**Exercise goal**. Without the pictures, write out every entry that follows exactly.

Before and after images
--- START ---
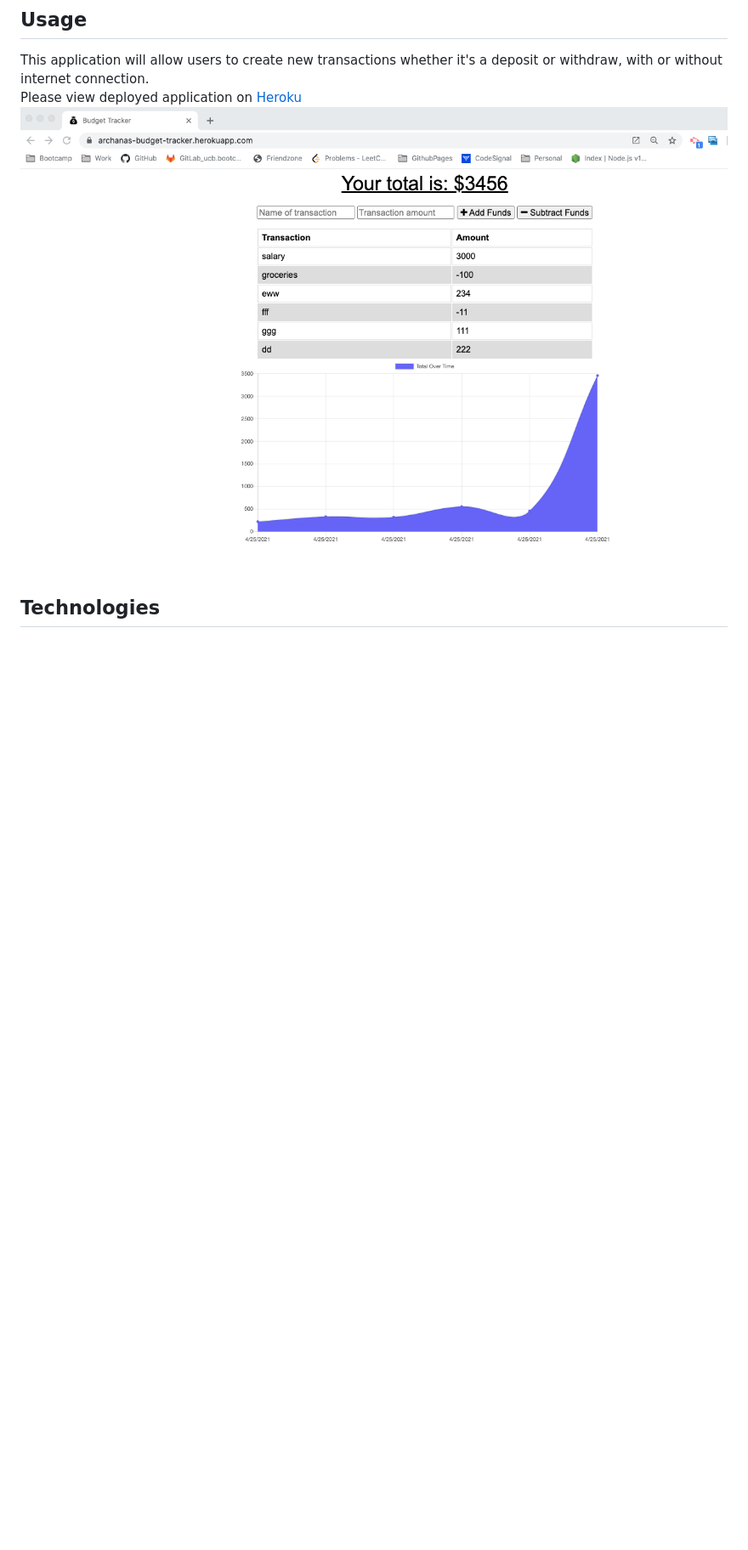
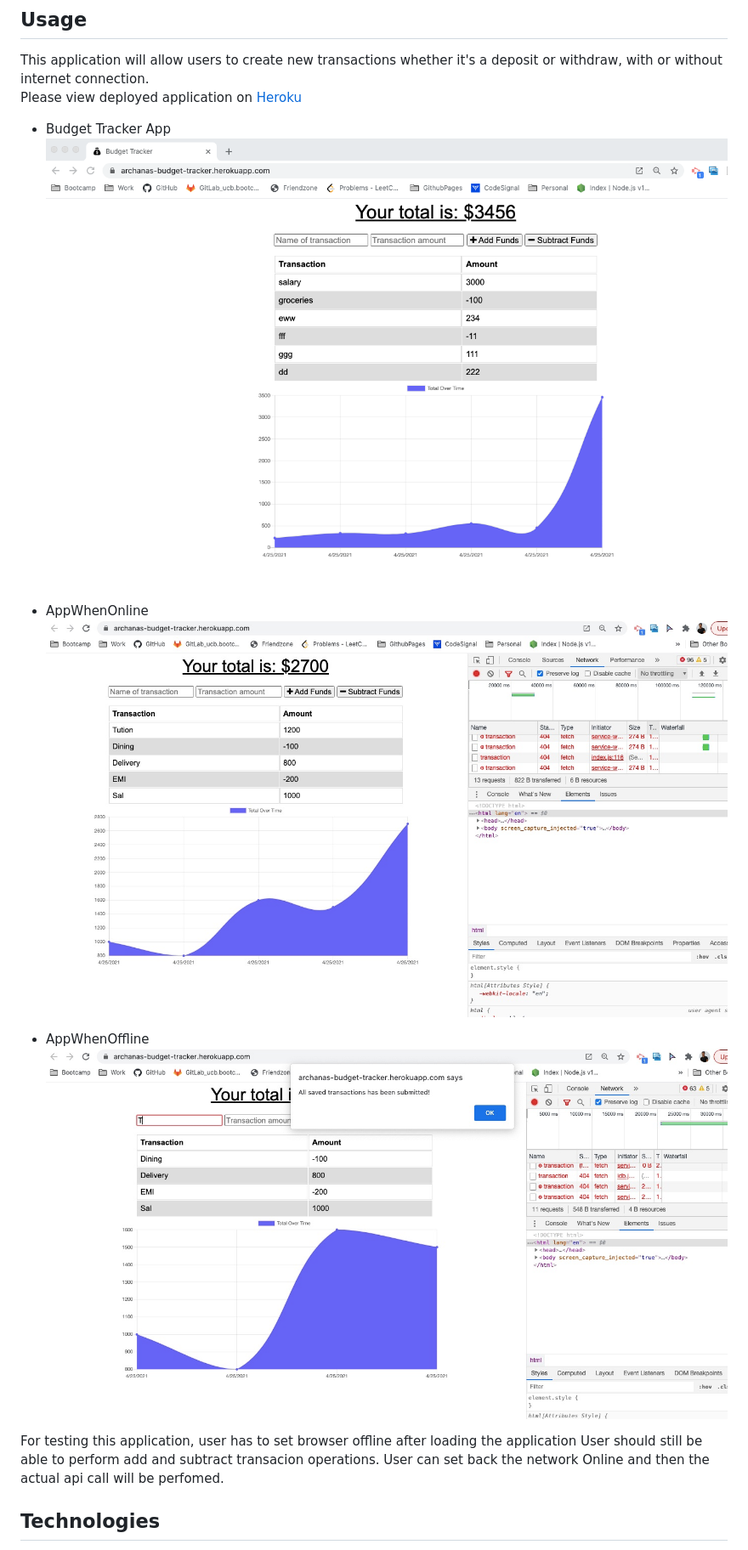
Before and after one commit to archana-nagaraj/budget-tracker, a Markdown page: README.md, the part around the change printed below. Shown: that part at 85% size. GitHub-like rendering; pictures changed too: public/assets/offlineTransactions.jpg (added), public/assets/onlineTransaction.jpg (added); blank space fills up the shorter version.

Commit message:
added deployed url, screenshots for online/offline transactions

```diff
--- a/README.md
+++ b/README.md
@@ -19,7 +19,18 @@ This project is to update an existing budget tracker application to allow for of
 ## Usage
 This application will allow users to create new transactions whether it's a deposit or withdraw, with or without internet connection.<br>
 Please view deployed application on [Heroku](https://archanas-budget-tracker.herokuapp.com/)<br>
-![Screenshot](./public/assets/screenshot.png)
+* Budget Tracker App
+![App](./public/assets/screenshot.png)
+
+* AppWhenOnline
+![AppWhenOnline](./public/assets/onlineTransaction.jpg)
+
+* AppWhenOffline
+![AppWhenOffline](./public/assets/offlineTransactions.jpg)
+
+For testing this application, user has to set browser offline after loading the application
+User should still be able to perform add and subtract transacion operations.
+User can set back the network Online and then the actual api call will be perfomed.
 
 
 ## Technologies
```
Also changed, not shown: other parts of README.md (+1 -1 lines).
--- END ---
**Exercise result**.
Before and after one commit to archana-nagaraj/budget-tracker, a Markdown page: README.md, the part around the change printed below. Shown: that part at 85% size. GitHub-like rendering; pictures changed too: public/assets/offlineTransactions.jpg (added), public/assets/onlineTransaction.jpg (added); blank space fills up the shorter version.

Commit message:
added deployed url, screenshots for online/offline transactions

```diff
--- a/README.md
+++ b/README.md
@@ -19,7 +19,18 @@ This project is to update an existing budget tracker application to allow for of
 ## Usage
 This application will allow users to create new transactions whether it's a deposit or withdraw, with or without internet connection.<br>
 Please view deployed application on [Heroku](https://archanas-budget-tracker.herokuapp.com/)<br>
-![Screenshot](./public/assets/screenshot.png)
+* Budget Tracker App
+![App](./public/assets/screenshot.png)
+
+* AppWhenOnline
+![AppWhenOnline](./public/assets/onlineTransaction.jpg)
+
+* AppWhenOffline
+![AppWhenOffline](./public/assets/offlineTransactions.jpg)
+
+For testing this application, user has to set browser offline after loading the application
+User should still be able to perform add and subtract transacion operations.
+User can set back the network Online and then the actual api call will be perfomed.
 
 
 ## Technologies
```
Also changed, not shown: other parts of README.md (+1 -1 lines).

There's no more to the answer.